* Record set:
------------------------------------

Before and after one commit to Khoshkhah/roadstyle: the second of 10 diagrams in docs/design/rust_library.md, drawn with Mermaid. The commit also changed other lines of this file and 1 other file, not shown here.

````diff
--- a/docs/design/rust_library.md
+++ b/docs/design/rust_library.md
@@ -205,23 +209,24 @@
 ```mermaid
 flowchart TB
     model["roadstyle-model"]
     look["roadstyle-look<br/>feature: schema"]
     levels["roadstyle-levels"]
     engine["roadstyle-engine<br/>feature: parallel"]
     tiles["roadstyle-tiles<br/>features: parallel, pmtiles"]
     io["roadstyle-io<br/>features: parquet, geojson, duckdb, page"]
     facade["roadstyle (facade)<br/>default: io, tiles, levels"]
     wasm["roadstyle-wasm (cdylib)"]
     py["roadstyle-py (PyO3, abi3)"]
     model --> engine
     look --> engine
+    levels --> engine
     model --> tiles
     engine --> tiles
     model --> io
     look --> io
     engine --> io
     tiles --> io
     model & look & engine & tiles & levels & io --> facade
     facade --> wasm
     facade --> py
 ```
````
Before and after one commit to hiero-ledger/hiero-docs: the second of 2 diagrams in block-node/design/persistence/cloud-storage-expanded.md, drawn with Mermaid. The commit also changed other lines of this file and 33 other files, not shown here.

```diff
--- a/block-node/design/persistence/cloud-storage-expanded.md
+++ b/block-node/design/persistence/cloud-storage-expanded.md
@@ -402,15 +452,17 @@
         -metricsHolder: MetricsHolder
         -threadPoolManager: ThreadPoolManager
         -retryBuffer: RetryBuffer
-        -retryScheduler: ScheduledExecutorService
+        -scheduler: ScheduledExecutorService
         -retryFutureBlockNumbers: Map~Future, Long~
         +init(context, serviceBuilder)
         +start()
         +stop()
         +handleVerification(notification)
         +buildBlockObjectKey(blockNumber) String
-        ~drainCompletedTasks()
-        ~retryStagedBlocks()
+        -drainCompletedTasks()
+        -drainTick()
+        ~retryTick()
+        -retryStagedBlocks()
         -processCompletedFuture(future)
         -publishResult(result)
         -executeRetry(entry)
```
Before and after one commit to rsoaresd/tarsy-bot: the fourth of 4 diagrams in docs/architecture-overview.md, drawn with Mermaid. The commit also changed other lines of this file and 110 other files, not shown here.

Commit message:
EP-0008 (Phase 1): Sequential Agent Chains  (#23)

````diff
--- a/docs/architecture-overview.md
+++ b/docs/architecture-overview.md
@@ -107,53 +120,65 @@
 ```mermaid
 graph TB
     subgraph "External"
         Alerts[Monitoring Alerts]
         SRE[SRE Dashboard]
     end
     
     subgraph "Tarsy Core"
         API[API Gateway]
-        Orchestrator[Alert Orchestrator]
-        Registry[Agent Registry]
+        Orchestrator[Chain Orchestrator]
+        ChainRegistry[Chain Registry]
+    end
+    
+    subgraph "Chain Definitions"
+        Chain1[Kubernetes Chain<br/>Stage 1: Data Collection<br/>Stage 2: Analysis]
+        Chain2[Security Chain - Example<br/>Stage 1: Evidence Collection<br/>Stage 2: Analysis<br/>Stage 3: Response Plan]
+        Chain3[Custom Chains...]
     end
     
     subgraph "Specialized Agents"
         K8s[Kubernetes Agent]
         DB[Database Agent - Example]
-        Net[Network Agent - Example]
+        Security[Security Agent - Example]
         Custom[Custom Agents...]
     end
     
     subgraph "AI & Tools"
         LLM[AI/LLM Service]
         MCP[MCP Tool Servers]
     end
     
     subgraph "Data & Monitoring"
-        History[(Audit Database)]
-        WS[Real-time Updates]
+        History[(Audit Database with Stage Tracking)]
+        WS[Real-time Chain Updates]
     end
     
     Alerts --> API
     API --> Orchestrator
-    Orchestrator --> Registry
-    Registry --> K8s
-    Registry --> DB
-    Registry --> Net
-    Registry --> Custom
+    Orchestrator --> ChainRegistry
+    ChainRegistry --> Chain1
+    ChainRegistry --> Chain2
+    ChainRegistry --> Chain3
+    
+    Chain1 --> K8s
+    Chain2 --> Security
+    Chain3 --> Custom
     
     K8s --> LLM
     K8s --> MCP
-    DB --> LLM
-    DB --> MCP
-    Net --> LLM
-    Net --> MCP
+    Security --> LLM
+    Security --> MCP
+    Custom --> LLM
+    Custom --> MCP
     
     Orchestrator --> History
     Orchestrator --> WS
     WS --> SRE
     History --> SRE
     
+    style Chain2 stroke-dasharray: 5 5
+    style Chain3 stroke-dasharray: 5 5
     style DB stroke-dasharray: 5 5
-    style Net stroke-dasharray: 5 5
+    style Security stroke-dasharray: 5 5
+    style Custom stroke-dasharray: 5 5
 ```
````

------------------------------------

* Task requirements:
Output the records above, each one exactly, with none left out.

* Exercise response:
Before and after one commit to Khoshkhah/roadstyle: the second of 10 diagrams in docs/design/rust_library.md, drawn with Mermaid. The commit also changed other lines of this file and 1 other file, not shown here.

````diff
--- a/docs/design/rust_library.md
+++ b/docs/design/rust_library.md
@@ -205,23 +209,24 @@
 ```mermaid
 flowchart TB
     model["roadstyle-model"]
     look["roadstyle-look<br/>feature: schema"]
     levels["roadstyle-levels"]
     engine["roadstyle-engine<br/>feature: parallel"]
     tiles["roadstyle-tiles<br/>features: parallel, pmtiles"]
     io["roadstyle-io<br/>features: parquet, geojson, duckdb, page"]
     facade["roadstyle (facade)<br/>default: io, tiles, levels"]
     wasm["roadstyle-wasm (cdylib)"]
     py["roadstyle-py (PyO3, abi3)"]
     model --> engine
     look --> engine
+    levels --> engine
     model --> tiles
     engine --> tiles
     model --> io
     look --> io
     engine --> io
     tiles --> io
     model & look & engine & tiles & levels & io --> facade
     facade --> wasm
     facade --> py
 ```
````
Before and after one commit to hiero-ledger/hiero-docs: the second of 2 diagrams in block-node/design/persistence/cloud-storage-expanded.md, drawn with Mermaid. The commit also changed other lines of this file and 33 other files, not shown here.

```diff
--- a/block-node/design/persistence/cloud-storage-expanded.md
+++ b/block-node/design/persistence/cloud-storage-expanded.md
@@ -402,15 +452,17 @@
         -metricsHolder: MetricsHolder
         -threadPoolManager: ThreadPoolManager
         -retryBuffer: RetryBuffer
-        -retryScheduler: ScheduledExecutorService
+        -scheduler: ScheduledExecutorService
         -retryFutureBlockNumbers: Map~Future, Long~
         +init(context, serviceBuilder)
         +start()
         +stop()
         +handleVerification(notification)
         +buildBlockObjectKey(blockNumber) String
-        ~drainCompletedTasks()
-        ~retryStagedBlocks()
+        -drainCompletedTasks()
+        -drainTick()
+        ~retryTick()
+        -retryStagedBlocks()
         -processCompletedFuture(future)
         -publishResult(result)
         -executeRetry(entry)
```
Before and after one commit to rsoaresd/tarsy-bot: the fourth of 4 diagrams in docs/architecture-overview.md, drawn with Mermaid. The commit also changed other lines of this file and 110 other files, not shown here.

Commit message:
EP-0008 (Phase 1): Sequential Agent Chains  (#23)

````diff
--- a/docs/architecture-overview.md
+++ b/docs/architecture-overview.md
@@ -107,53 +120,65 @@
 ```mermaid
 graph TB
     subgraph "External"
         Alerts[Monitoring Alerts]
         SRE[SRE Dashboard]
     end
     
     subgraph "Tarsy Core"
         API[API Gateway]
-        Orchestrator[Alert Orchestrator]
-        Registry[Agent Registry]
+        Orchestrator[Chain Orchestrator]
+        ChainRegistry[Chain Registry]
+    end
+    
+    subgraph "Chain Definitions"
+        Chain1[Kubernetes Chain<br/>Stage 1: Data Collection<br/>Stage 2: Analysis]
+        Chain2[Security Chain - Example<br/>Stage 1: Evidence Collection<br/>Stage 2: Analysis<br/>Stage 3: Response Plan]
+        Chain3[Custom Chains...]
     end
     
     subgraph "Specialized Agents"
         K8s[Kubernetes Agent]
         DB[Database Agent - Example]
-        Net[Network Agent - Example]
+        Security[Security Agent - Example]
         Custom[Custom Agents...]
     end
     
     subgraph "AI & Tools"
         LLM[AI/LLM Service]
         MCP[MCP Tool Servers]
     end
     
     subgraph "Data & Monitoring"
-        History[(Audit Database)]
-        WS[Real-time Updates]
+        History[(Audit Database with Stage Tracking)]
+        WS[Real-time Chain Updates]
     end
     
     Alerts --> API
     API --> Orchestrator
-    Orchestrator --> Registry
-    Registry --> K8s
-    Registry --> DB
-    Registry --> Net
-    Registry --> Custom
+    Orchestrator --> ChainRegistry
+    ChainRegistry --> Chain1
+    ChainRegistry --> Chain2
+    ChainRegistry --> Chain3
+    
+    Chain1 --> K8s
+    Chain2 --> Security
+    Chain3 --> Custom
     
     K8s --> LLM
     K8s --> MCP
-    DB --> LLM
-    DB --> MCP
-    Net --> LLM
-    Net --> MCP
+    Security --> LLM
+    Security --> MCP
+    Custom --> LLM
+    Custom --> MCP
     
     Orchestrator --> History
     Orchestrator --> WS
     WS --> SRE
     History --> SRE
     
+    style Chain2 stroke-dasharray: 5 5
+    style Chain3 stroke-dasharray: 5 5
     style DB stroke-dasharray: 5 5
-    style Net stroke-dasharray: 5 5
+    style Security stroke-dasharray: 5 5
+    style Custom stroke-dasharray: 5 5
 ```
````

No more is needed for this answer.